- [Exercise brief]
Copy each line of the records below that mentions the word "independent".

(Saved data entries)
==========

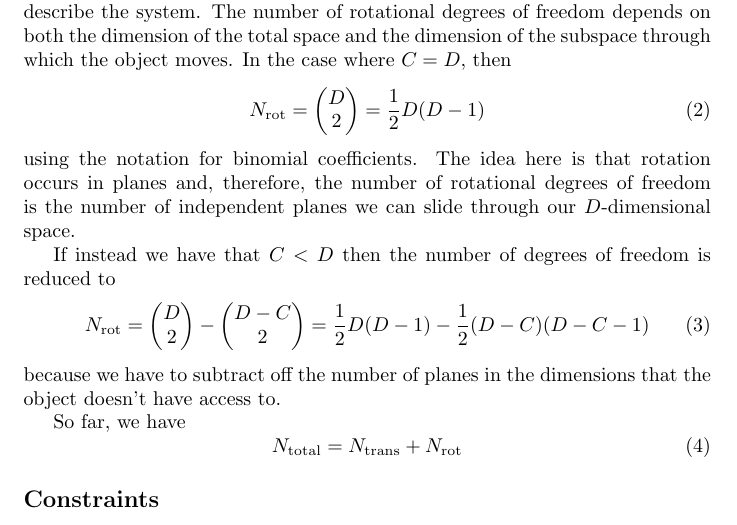
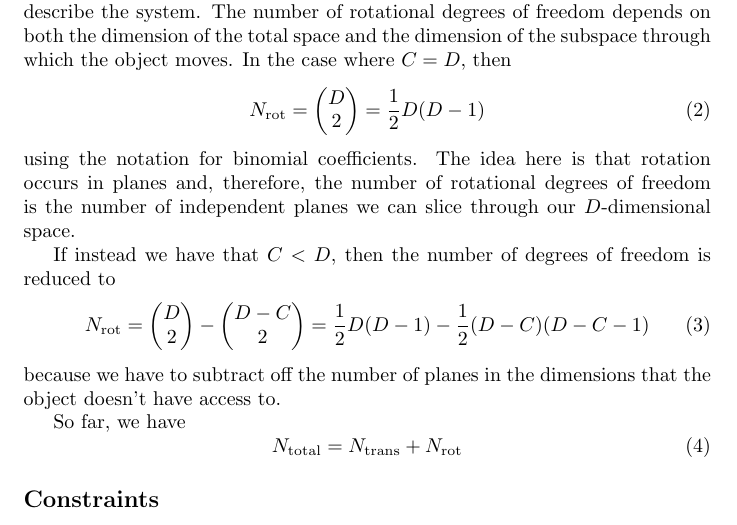
Before and after one commit to john-waczak/john-waczak.github.io, a LaTeX document (physics/latex/degrees-of-freedom.tex): part of page 1 of 2, cut so that both start at the same text. Compiled offline with pdfLaTeX.

Commit message:
fixed grammar

```diff
--- a/physics/latex/degrees-of-freedom.tex
+++ b/physics/latex/degrees-of-freedom.tex
@@ -28,9 +28,9 @@ through which the object moves. In the case where $C=D$, then
 \end{equation}
 using the notation for binomial coefficients. The idea here is that rotation
 occurs in planes and, therefore, the number of rotational degrees of freedom is
-the number of independent planes we can slide through our $D$-dimensional space.
+the number of independent planes we can slice through our $D$-dimensional space.
 
-If instead we have that $C<D$ then the number of degrees of freedom is reduced
+If instead we have that $C<D$, then the number of degrees of freedom is reduced
 to
 \begin{equation}
   N_{\textrm{rot}}= \begin{pmatrix}D\\2\end{pmatrix}-\begin{pmatrix}D-C\\2\end{pmatrix}
```
Also changed, not shown: 1 other file.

==========

- [Answer for the task]
-the number of independent planes we can slide through our $D$-dimensional space.
+the number of independent planes we can slice through our $D$-dimensional space.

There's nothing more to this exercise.